The top two tight ends leading up to the 2013 NFL draft were Zach Ertz and Tyler Eifert. They were compared with each other during the pre-draft hoopla, and Ertz said half the teams preferred Eifert and half the teams preferred him.
"Going through the whole process, people were pitting it as me and him," Ertz said. "At the time, you think it's the most important thing to get drafted first. . . .I was drafted where I wanted to be, where I needed to be."
Eifert went first when the Cincinnati Bengals selected him No. 21 in the first round. Ertz waited until the second day, when the Eagles drafted him with the third pick of the second round. They were the first two tight ends in one of the best classes at the position in recent memory - Washington's Jordan Reed and Kansas City's Travis Kelce also went that year.
On Sunday, Ertz and Eifert will play against each other for the first time in the NFL. Ertz has had a more productive career than Eifert, who has been slowed by injuries. Ertz's four years include 207 catches for 2,397 yards and 10 touchdowns in 56 career games. Eifert's totaled 115 catches for 1,409 yards and 17 touchdowns in 34 games. But the touchdowns are where Eifert has the edge, and his 13-touchdown campaign in 2015 is the reason why he's reached a Pro Bowl and Ertz has not.
Fourteen of Eifert's 17 touchdowns have come in the red zone.
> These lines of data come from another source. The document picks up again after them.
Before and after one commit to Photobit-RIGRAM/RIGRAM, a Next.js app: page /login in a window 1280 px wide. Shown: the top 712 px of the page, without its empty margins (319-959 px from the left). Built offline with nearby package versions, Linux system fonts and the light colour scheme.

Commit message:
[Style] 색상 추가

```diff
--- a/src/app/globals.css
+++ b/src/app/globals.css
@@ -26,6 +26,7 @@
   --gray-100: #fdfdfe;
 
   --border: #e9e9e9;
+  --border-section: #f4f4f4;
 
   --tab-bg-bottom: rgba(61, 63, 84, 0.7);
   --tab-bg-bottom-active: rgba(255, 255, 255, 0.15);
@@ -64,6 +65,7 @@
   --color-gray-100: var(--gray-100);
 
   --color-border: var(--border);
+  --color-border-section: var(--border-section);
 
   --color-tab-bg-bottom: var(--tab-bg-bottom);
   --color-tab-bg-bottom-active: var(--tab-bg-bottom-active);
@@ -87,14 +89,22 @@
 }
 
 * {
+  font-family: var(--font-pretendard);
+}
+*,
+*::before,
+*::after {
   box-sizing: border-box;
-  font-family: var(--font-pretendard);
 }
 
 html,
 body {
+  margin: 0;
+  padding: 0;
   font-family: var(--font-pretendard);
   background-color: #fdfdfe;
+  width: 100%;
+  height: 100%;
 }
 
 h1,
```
When Ertz discussed Eifert this week, the red zone effectiveness was part of his praise. But he also mentioned the way Eifert is used in the red zone, and it doesn't take a decoder to read between those lines. Ertz has only been targeted for passes three times in the red zone this season. He's caught one of those passes for a touchdown.
"It's not a matter of not making the most of my opportunities," Ertz said. "You can look at my numbers and say they're disappointing. I think I should be used in the red zone more, but I'm not going to second guess the coaches. I'm not going to second-guess Carson [Wentz]. They've got reads to do, they've got decisions to make. When the ball's in the air, I think I can make the play. And I want to make the play for the team."
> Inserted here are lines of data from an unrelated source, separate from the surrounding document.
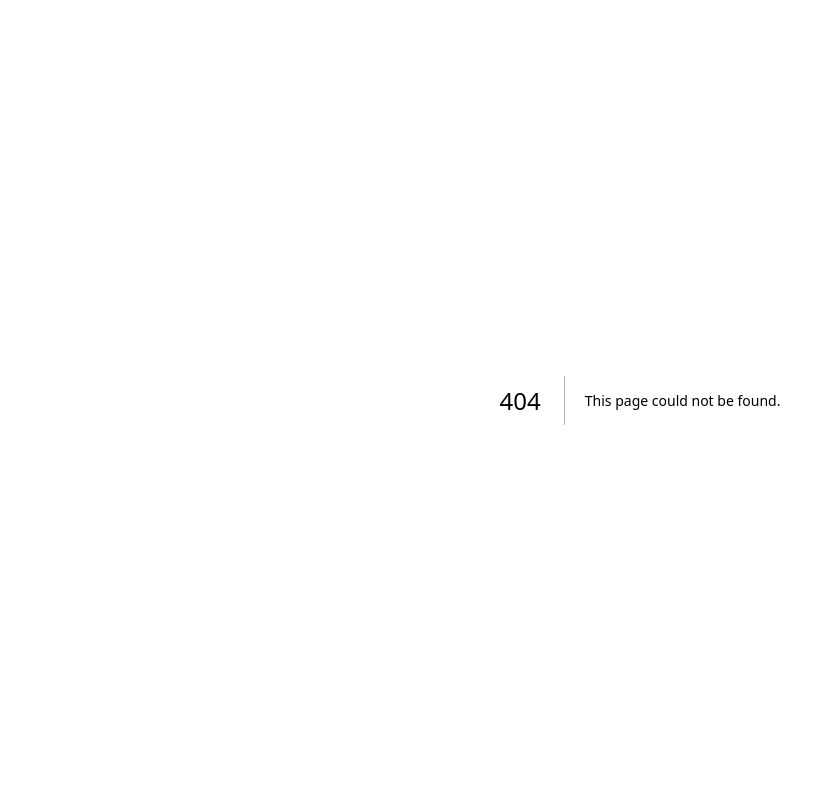
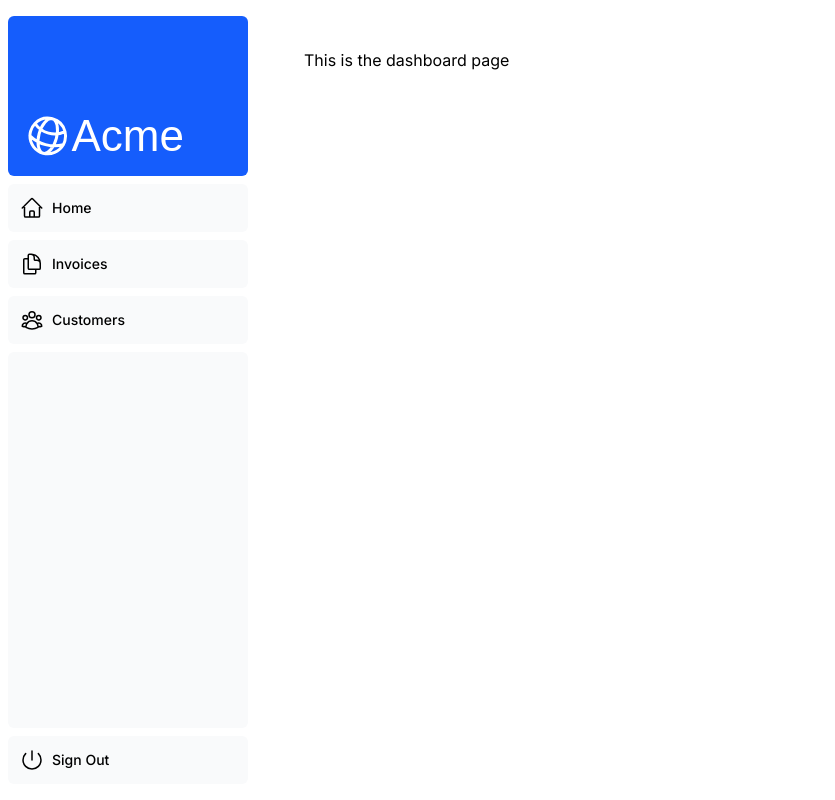
Before and after one commit to AliMahmoud26/Next.js-Dashboard-Project-from-The-Documentation-Course, a Next.js app: page /dashboard in a window 1280 px wide. Before the commit this address had no page. Shown: the whole page, without its empty margins (0-835 px from the left). Built offline with nearby package versions, Linux system fonts and the light colour scheme; a web font is replaced by a local one.

Commit message:
Creating the initial dashbaord page of the app, as well as, creating the customers and invoices pages of the dashboard

```diff
--- /dev/null
+++ b/app/dashboard/customers/page.tsx
@@ -0,0 +1,9 @@
+import React from 'react'
+
+const page = () => {
+  return (
+    <div>This is the customers page</div>
+  )
+}
+
+export default page
--- /dev/null
+++ b/app/dashboard/invoices/page.tsx
@@ -0,0 +1,9 @@
+import React from 'react'
+
+const page = () => {
+  return (
+    <div>This is the invoices page</div>
+  )
+}
+
+export default page
--- /dev/null
+++ b/app/dashboard/layout.tsx
@@ -0,0 +1,12 @@
+import SideNav from '@/app/ui/dashboard/sidenav';
+
+export default function Layout({children} : {children: React.ReactNode}) {
+    return (
+        <div className="flex h-screen flex-col md:flex-row md:overflow-hidden">
+            <div className="w-full flex-none md:w-64">
+                <SideNav />
+            </div>
+            <div className="grow p-6 md:overflow-y-auto md:p-12">{children}</div>
+        </div>
+    )
+}
--- /dev/null
+++ b/app/dashboard/page.tsx
@@ -0,0 +1,9 @@
+import React from 'react'
+
+const page = () => {
+  return (
+    <div>This is the dashboard page</div>
+  )
+}
+
+export default page
```
Also changed, not shown: public/initial-dashboard-page.png (added), 1 other file (tests, documents, lock files or other folders).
Ertz, who signed a five-year, $42.5 million contract extension during the offseason, has not had the standout year expected when he inked his contract. He has only 38 catches for 373 yards and one score this season, and he's not likely to match last season's marks of 75 catches for 853 yards. But the dip is also due to circumstance, because Ertz has caught a career-best 73.1 percent of the passes thrown in his direction this season.
He missed two games because of a displaced rib and had a quiet October, catching only nine passes for 92 yards in four games. The production picked up during a scorching November, with 23 catches for 223 yards in four games. He also had a 57-yard touchdown catch called back against Seattle.
"Obviously on the outside looking in, people say it might be a disappointing year," Ertz said. "But from my perspective, I think I've improved each and every week. I can't control where the ball goes each and every play. All I can focus on is getting open. When I watch the film, I think I'm open. I just might not be the first read. I'm doing my job, which is getting open and making plays when the ball is in the air."
The Eagles need Ertz each week, but his role could be more important on Sunday. Top receiver Jordan Matthews is hampered by an ankle injury, and the Bengals have allowed a touchdown to a tight end in three of their last six games. Against the one tight end drafted ahead of him, Ertz has a chance to show his worth.